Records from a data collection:
________________
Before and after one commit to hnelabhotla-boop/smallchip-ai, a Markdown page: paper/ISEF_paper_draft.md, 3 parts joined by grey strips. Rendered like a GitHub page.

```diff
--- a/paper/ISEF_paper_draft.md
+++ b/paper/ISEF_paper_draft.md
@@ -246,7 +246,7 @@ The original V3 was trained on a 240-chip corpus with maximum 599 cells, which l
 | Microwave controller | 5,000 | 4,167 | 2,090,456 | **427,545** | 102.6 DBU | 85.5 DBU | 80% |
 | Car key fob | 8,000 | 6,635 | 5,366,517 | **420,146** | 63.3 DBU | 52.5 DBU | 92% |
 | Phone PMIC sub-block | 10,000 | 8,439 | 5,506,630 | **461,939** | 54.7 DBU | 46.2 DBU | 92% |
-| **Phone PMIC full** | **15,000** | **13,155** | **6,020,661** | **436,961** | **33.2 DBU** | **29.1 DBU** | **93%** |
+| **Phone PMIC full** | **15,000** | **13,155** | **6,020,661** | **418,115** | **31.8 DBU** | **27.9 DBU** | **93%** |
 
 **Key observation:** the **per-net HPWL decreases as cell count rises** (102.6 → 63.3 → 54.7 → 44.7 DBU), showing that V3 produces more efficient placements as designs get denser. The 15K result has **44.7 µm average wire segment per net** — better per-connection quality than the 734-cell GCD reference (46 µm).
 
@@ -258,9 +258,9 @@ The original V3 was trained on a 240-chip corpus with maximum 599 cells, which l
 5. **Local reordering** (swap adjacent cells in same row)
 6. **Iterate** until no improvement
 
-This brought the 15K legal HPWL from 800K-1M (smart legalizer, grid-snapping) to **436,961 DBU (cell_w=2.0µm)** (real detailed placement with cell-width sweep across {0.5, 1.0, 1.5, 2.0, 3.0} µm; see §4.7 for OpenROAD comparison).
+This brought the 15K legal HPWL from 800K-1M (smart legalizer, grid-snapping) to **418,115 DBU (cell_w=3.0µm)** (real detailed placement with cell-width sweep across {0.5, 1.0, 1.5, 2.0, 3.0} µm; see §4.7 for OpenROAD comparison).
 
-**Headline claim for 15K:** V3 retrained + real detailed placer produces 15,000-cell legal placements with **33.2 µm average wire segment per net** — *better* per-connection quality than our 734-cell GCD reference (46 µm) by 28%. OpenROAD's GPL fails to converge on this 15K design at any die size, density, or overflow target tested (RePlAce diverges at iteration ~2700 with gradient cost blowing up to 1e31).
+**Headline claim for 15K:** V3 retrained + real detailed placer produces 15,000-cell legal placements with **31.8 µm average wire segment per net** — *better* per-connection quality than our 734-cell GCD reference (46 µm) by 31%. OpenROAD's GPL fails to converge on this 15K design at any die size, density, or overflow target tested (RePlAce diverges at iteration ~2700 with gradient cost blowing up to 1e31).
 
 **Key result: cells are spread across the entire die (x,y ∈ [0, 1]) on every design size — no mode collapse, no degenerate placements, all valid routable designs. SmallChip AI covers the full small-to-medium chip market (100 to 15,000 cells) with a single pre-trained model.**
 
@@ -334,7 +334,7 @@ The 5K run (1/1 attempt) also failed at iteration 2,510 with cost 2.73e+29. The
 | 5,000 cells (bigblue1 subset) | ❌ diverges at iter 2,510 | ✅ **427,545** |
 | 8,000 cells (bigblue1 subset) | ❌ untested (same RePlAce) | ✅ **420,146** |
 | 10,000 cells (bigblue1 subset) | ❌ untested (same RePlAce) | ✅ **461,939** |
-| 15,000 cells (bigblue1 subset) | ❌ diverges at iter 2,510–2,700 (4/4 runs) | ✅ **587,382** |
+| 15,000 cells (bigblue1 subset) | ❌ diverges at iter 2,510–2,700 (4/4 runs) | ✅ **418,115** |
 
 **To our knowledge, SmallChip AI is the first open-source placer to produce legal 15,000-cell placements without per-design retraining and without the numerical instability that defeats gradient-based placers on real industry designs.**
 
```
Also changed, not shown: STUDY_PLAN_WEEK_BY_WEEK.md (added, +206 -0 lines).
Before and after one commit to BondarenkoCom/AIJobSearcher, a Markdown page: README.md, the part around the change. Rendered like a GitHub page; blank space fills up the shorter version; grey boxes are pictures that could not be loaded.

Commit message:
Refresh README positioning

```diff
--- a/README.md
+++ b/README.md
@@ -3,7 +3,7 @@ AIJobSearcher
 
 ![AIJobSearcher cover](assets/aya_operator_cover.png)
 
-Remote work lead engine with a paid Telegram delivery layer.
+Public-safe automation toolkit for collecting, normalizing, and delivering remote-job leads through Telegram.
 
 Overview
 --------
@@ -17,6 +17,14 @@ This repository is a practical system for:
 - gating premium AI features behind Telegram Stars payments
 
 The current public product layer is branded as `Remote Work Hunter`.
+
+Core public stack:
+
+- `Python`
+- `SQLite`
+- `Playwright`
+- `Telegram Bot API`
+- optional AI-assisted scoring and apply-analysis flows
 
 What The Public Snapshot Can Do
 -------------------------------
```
________________
Instructions for the task:
Reproduce all the data precisely, word for word.

Reply:
Before and after one commit to hnelabhotla-boop/smallchip-ai, a Markdown page: paper/ISEF_paper_draft.md, 3 parts joined by grey strips. Rendered like a GitHub page.

```diff
--- a/paper/ISEF_paper_draft.md
+++ b/paper/ISEF_paper_draft.md
@@ -246,7 +246,7 @@ The original V3 was trained on a 240-chip corpus with maximum 599 cells, which l
 | Microwave controller | 5,000 | 4,167 | 2,090,456 | **427,545** | 102.6 DBU | 85.5 DBU | 80% |
 | Car key fob | 8,000 | 6,635 | 5,366,517 | **420,146** | 63.3 DBU | 52.5 DBU | 92% |
 | Phone PMIC sub-block | 10,000 | 8,439 | 5,506,630 | **461,939** | 54.7 DBU | 46.2 DBU | 92% |
-| **Phone PMIC full** | **15,000** | **13,155** | **6,020,661** | **436,961** | **33.2 DBU** | **29.1 DBU** | **93%** |
+| **Phone PMIC full** | **15,000** | **13,155** | **6,020,661** | **418,115** | **31.8 DBU** | **27.9 DBU** | **93%** |
 
 **Key observation:** the **per-net HPWL decreases as cell count rises** (102.6 → 63.3 → 54.7 → 44.7 DBU), showing that V3 produces more efficient placements as designs get denser. The 15K result has **44.7 µm average wire segment per net** — better per-connection quality than the 734-cell GCD reference (46 µm).
 
@@ -258,9 +258,9 @@ The original V3 was trained on a 240-chip corpus with maximum 599 cells, which l
 5. **Local reordering** (swap adjacent cells in same row)
 6. **Iterate** until no improvement
 
-This brought the 15K legal HPWL from 800K-1M (smart legalizer, grid-snapping) to **436,961 DBU (cell_w=2.0µm)** (real detailed placement with cell-width sweep across {0.5, 1.0, 1.5, 2.0, 3.0} µm; see §4.7 for OpenROAD comparison).
+This brought the 15K legal HPWL from 800K-1M (smart legalizer, grid-snapping) to **418,115 DBU (cell_w=3.0µm)** (real detailed placement with cell-width sweep across {0.5, 1.0, 1.5, 2.0, 3.0} µm; see §4.7 for OpenROAD comparison).
 
-**Headline claim for 15K:** V3 retrained + real detailed placer produces 15,000-cell legal placements with **33.2 µm average wire segment per net** — *better* per-connection quality than our 734-cell GCD reference (46 µm) by 28%. OpenROAD's GPL fails to converge on this 15K design at any die size, density, or overflow target tested (RePlAce diverges at iteration ~2700 with gradient cost blowing up to 1e31).
+**Headline claim for 15K:** V3 retrained + real detailed placer produces 15,000-cell legal placements with **31.8 µm average wire segment per net** — *better* per-connection quality than our 734-cell GCD reference (46 µm) by 31%. OpenROAD's GPL fails to converge on this 15K design at any die size, density, or overflow target tested (RePlAce diverges at iteration ~2700 with gradient cost blowing up to 1e31).
 
 **Key result: cells are spread across the entire die (x,y ∈ [0, 1]) on every design size — no mode collapse, no degenerate placements, all valid routable designs. SmallChip AI covers the full small-to-medium chip market (100 to 15,000 cells) with a single pre-trained model.**
 
@@ -334,7 +334,7 @@ The 5K run (1/1 attempt) also failed at iteration 2,510 with cost 2.73e+29. The
 | 5,000 cells (bigblue1 subset) | ❌ diverges at iter 2,510 | ✅ **427,545** |
 | 8,000 cells (bigblue1 subset) | ❌ untested (same RePlAce) | ✅ **420,146** |
 | 10,000 cells (bigblue1 subset) | ❌ untested (same RePlAce) | ✅ **461,939** |
-| 15,000 cells (bigblue1 subset) | ❌ diverges at iter 2,510–2,700 (4/4 runs) | ✅ **587,382** |
+| 15,000 cells (bigblue1 subset) | ❌ diverges at iter 2,510–2,700 (4/4 runs) | ✅ **418,115** |
 
 **To our knowledge, SmallChip AI is the first open-source placer to produce legal 15,000-cell placements without per-design retraining and without the numerical instability that defeats gradient-based placers on real industry designs.**
 
```
Also changed, not shown: STUDY_PLAN_WEEK_BY_WEEK.md (added, +206 -0 lines).
Before and after one commit to BondarenkoCom/AIJobSearcher, a Markdown page: README.md, the part around the change. Rendered like a GitHub page; blank space fills up the shorter version; grey boxes are pictures that could not be loaded.

Commit message:
Refresh README positioning

```diff
--- a/README.md
+++ b/README.md
@@ -3,7 +3,7 @@ AIJobSearcher
 
 ![AIJobSearcher cover](assets/aya_operator_cover.png)
 
-Remote work lead engine with a paid Telegram delivery layer.
+Public-safe automation toolkit for collecting, normalizing, and delivering remote-job leads through Telegram.
 
 Overview
 --------
@@ -17,6 +17,14 @@ This repository is a practical system for:
 - gating premium AI features behind Telegram Stars payments
 
 The current public product layer is branded as `Remote Work Hunter`.
+
+Core public stack:
+
+- `Python`
+- `SQLite`
+- `Playwright`
+- `Telegram Bot API`
+- optional AI-assisted scoring and apply-analysis flows
 
 What The Public Snapshot Can Do
 -------------------------------
```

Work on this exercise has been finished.